Light Wave


Aramco Posts $30 Billion Dividend - Most of It to Fund Saudi Industrial Diversification

By Belal Awad · August 8, 2023

In brief…

  • Saudi Aramco increased its dividend to $30B despite a 2Q profit plunge.
  • The Saudi government, which owns 90% of Aramco, will be the largest beneficiary of the dividend.
  • The kingdom will use the funds to back its ambitions industrial-diversification plan.
  • Saudi Arabia sits on the world's largest oil reserves.
  • Saudi Arabia seeks to maintain oil prices at $80-$85 a barrel in order to fund its diversification plan.
Saudi Aramco's Khurais Oil Plant, 90 miles southeast of the capital, Riyadh.  Aramco

Oil giant Saudi Aramco announced a massive $30 billion dividend despite a near-40% drop in the company’s second-quarter profits, due to lower crude oil prices and thinner refining margins.

The Saudi government, which owns roughly 90% of Aramco, stands to benefit significantly from the giant dividend. Middle East expert Sameer Hashmi told BBC the additional income will be used to fund the kingdom’s ambitious industrial-diversification program.

Saudi Aramco is one of the world’s largest publicly listed companies - and its largest oil exporter. Its $2 trillion market cap is exceeded only by Apple and Microsoft. Saudi Arabia sits on an estimated 16% to 17% of the world’s known oil reserves.

Hashmi said, “The Saudi government relies heavily on Aramco generating revenues for it, and that will help them in their oil-diversification program. They’re building these mega infrastructure projects, new tourist destinations. All this has been done keeping in mind that oil demand will decline in the decades to come. They’ll have to come up with new revenue streams.”

Saudi oil profits are also being reinvested into green energy projects worldwide as part of its diversification drive.

Saudi Arabia, a leading member of the OPEC+ cartel, has been reducing oil supply since late last year, in an attempt to prop up prices. The kingdom says it needs $80 to $85-a-barrel oil to fund its wide-ranging diversification plan, part of Crown Prince Mohammed Bin Salman’s so-called “Vision 2030” initiative. Better known as MBS, the crown Prince has vowed to implement structural changes through a series of social, political and economic reforms aimed at modernizing the conservative desert nation. Many experts believe this, in part, is the kingdom’s response to years of international scorn stemming from Bin Salman’s notoriously repressive rule.

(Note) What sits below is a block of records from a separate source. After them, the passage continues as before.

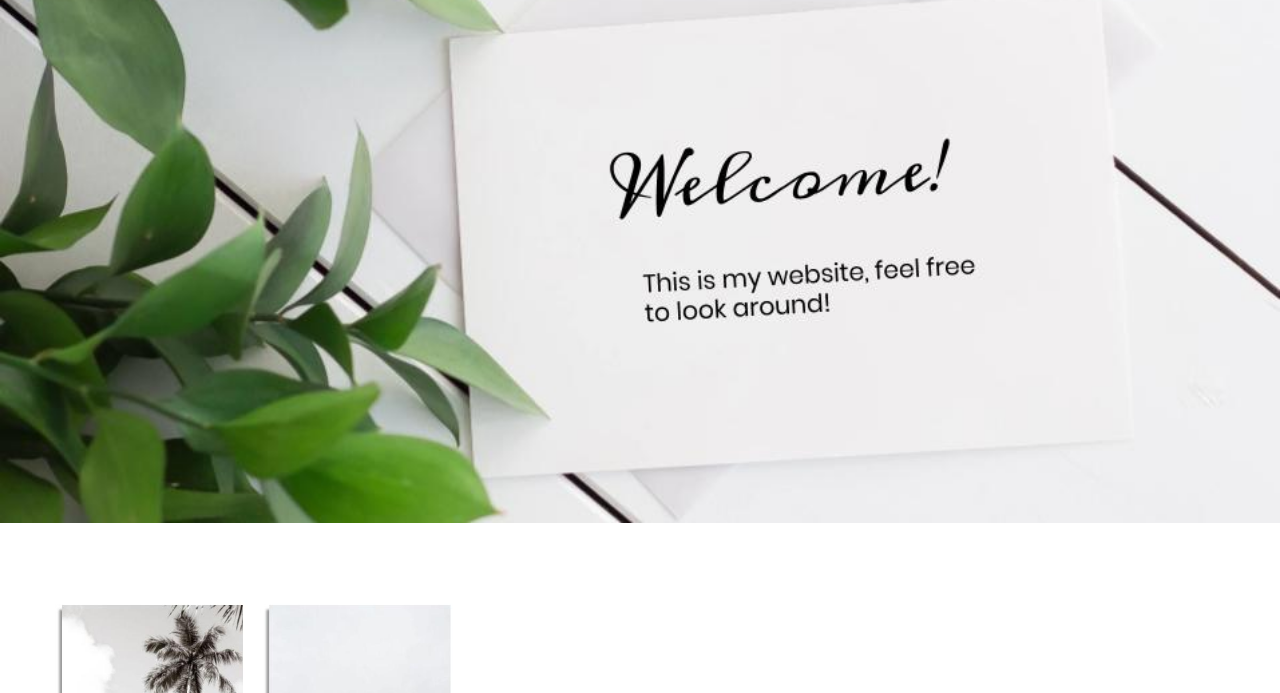
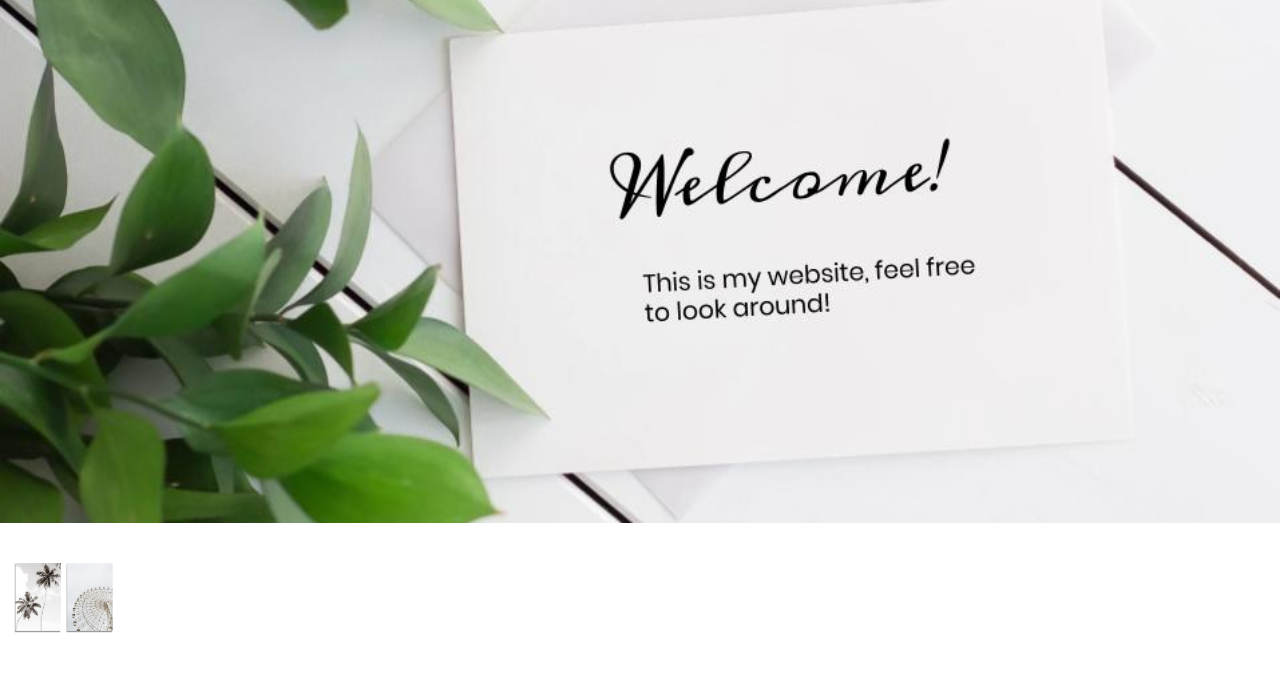
Before and after one commit to WVCS/portfolio-connieyzhu-1, a plain HTML site: page index.html in a window 1280 px wide. Shown: the part 84-777 px from the top of the page. Drawn offline with Linux system fonts and the light colour scheme; a web font is replaced by a local one.

Commit message:
Update index.css

```diff
--- a/index.css
+++ b/index.css
@@ -66,7 +66,7 @@ body {
 }
 .palmferris{
   max-width: 100%;
-  width: 40%;
+  width: 10vw;
   height: auto;
 }
 h1{
```
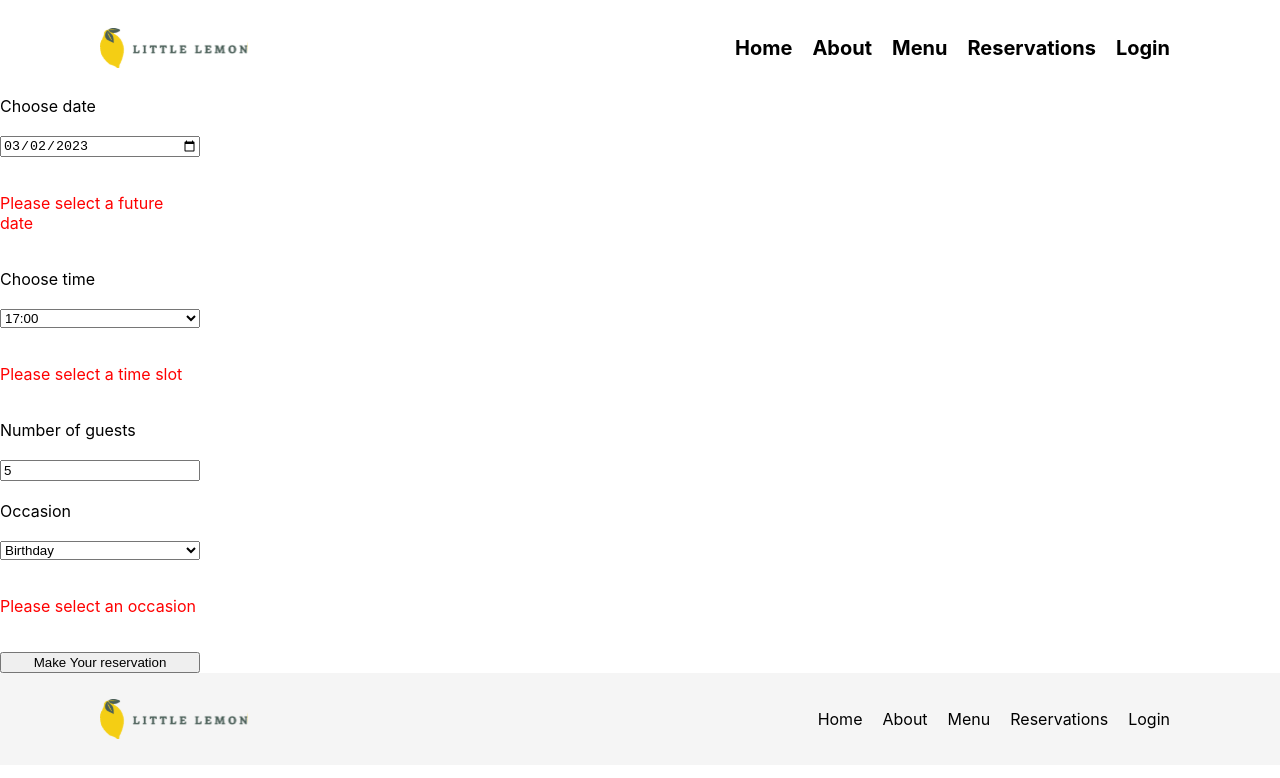
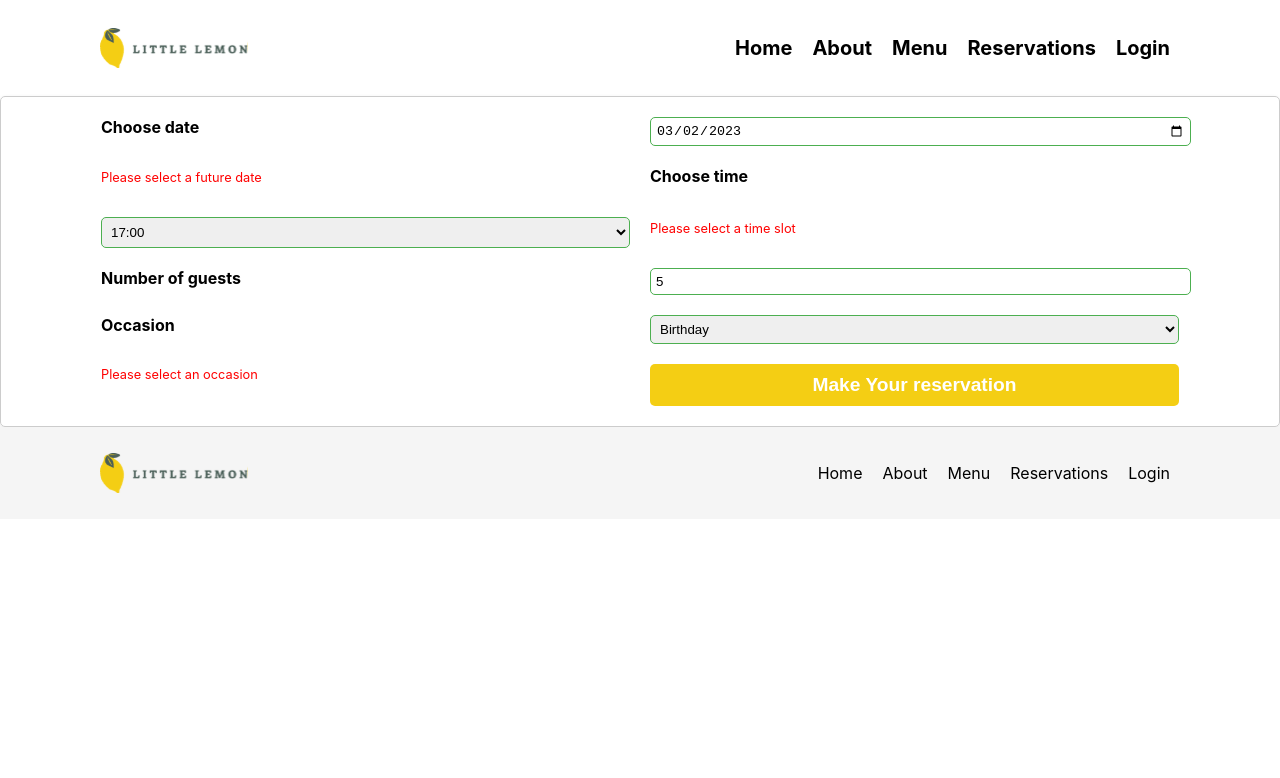
Before and after one commit to artikov/little-lemon, a React (Create React App) app: page /booking in a window 1280 px wide. Both pictures are taken after typing "5" into the empty fields and a click on the button "Make Your reservation". Shown: the top 778 px of the page. Built offline with nearby package versions, Linux system fonts and the light colour scheme.

Commit message:
Basic styling done

```diff
--- a/src/components/BookingForm.jsx
+++ b/src/components/BookingForm.jsx
@@ -79,10 +79,7 @@ const BookingForm = ({ availableTimes, updateTimes }) => {
 
   return (
     <>
-      <form
-        style={{ display: "grid", maxWidth: "200px", gap: "20px" }}
-        onSubmit={handleSubmit}
-      >
+      <form className="form" onSubmit={handleSubmit}>
         <label htmlFor="res-date">Choose date</label>
         <input
           type="date"
@@ -92,7 +89,7 @@ const BookingForm = ({ availableTimes, updateTimes }) => {
           onChange={handleDateChange}
         />
 
-        {errors.date && <p style={{ color: "red" }}>{errors.date}</p>}
+        {errors.date && <p className="error">{errors.date}</p>}
 
         <label htmlFor="res-time">Choose time</label>
         <select
@@ -104,7 +101,7 @@ const BookingForm = ({ availableTimes, updateTimes }) => {
           {times}
         </select>
 
-        {errors.time && <p style={{ color: "red" }}>{errors.time}</p>}
+        {errors.time && <p className="error">{errors.time}</p>}
 
         <label htmlFor="guests">Number of guests</label>
         <input
@@ -118,7 +115,7 @@ const BookingForm = ({ availableTimes, updateTimes }) => {
           onChange={handleChange}
         />
 
-        {errors.guests && <p style={{ color: "red" }}>{errors.guests}</p>}
+        {errors.guests && <p className="error">{errors.guests}</p>}
 
         <label htmlFor="occasion">Occasion</label>
         <select
@@ -131,7 +128,7 @@ const BookingForm = ({ availableTimes, updateTimes }) => {
           <option>Anniversary</option>
         </select>
 
-        {errors.occasion && <p style={{ color: "red" }}>{errors.occasion}</p>}
+        {errors.occasion && <p className="error">{errors.occasion}</p>}
 
         <button type="submit">Make Your reservation</button>
       </form>
--- a/src/index.css
+++ b/src/index.css
@@ -229,3 +229,64 @@ code {
   margin: 0 10px;
   color: inherit;
 }
+
+/* Form Design */
+
+.form {
+  display: grid;
+  grid-template-columns: repeat(2, 1fr);
+  gap: 20px;
+  padding: 20px 100px;
+  border: 1px solid #ccc;
+  border-radius: 5px;
+  box-shadow: 0 2px 5px rgba(0, 0, 0, 0.1);
+}
+
+.form label {
+  font-weight: bold;
+  margin-bottom: 5px;
+}
+
+.form input[type="number"],
+.form select {
+  width: 100%;
+  padding: 5px;
+  border: 1px solid #ccc;
+  border-radius: 5px;
+}
+
+.form input[type="date"] {
+  width: 100%;
+  padding: 5px;
+  border: 1px solid #ccc;
+  border-radius: 5px;
+  appearance: none;
+  -moz-appearance: none;
+  -webkit-appearance: none;
+}
+.form button {
+  width: 100%;
+  padding: 10px;
+  border: none;
+  background-color: rgba(244, 206, 20, 1);
+  color: #fff;
+  font-size: 1.2rem;
+  font-weight: bold;
+  border-radius: 5px;
+  cursor: pointer;
+}
+.form input:valid,
+.form select:valid {
+  border-color: #4caf50;
+}
+
+.form input:invalid,
+.form select:invalid {
+  border-color: #f44336;
+}
+
+.error {
+  color: red;
+  font-size: 0.8rem;
+  margin-top: 0.2rem;
+}
```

Regardless of the motivations, the unexpected decline in Aramco’s second-quarter profits poses a potential challenge to MBS’s plans, according to Hashmi.

“Many oil companies and oil exporters had expected that demand would really zoom in China once they open the country post-COVID. But that hasn’t really happened. The recovery hasn’t been that swift, which is why there are concerns that oil demand could decline in the second half of the year,” he said.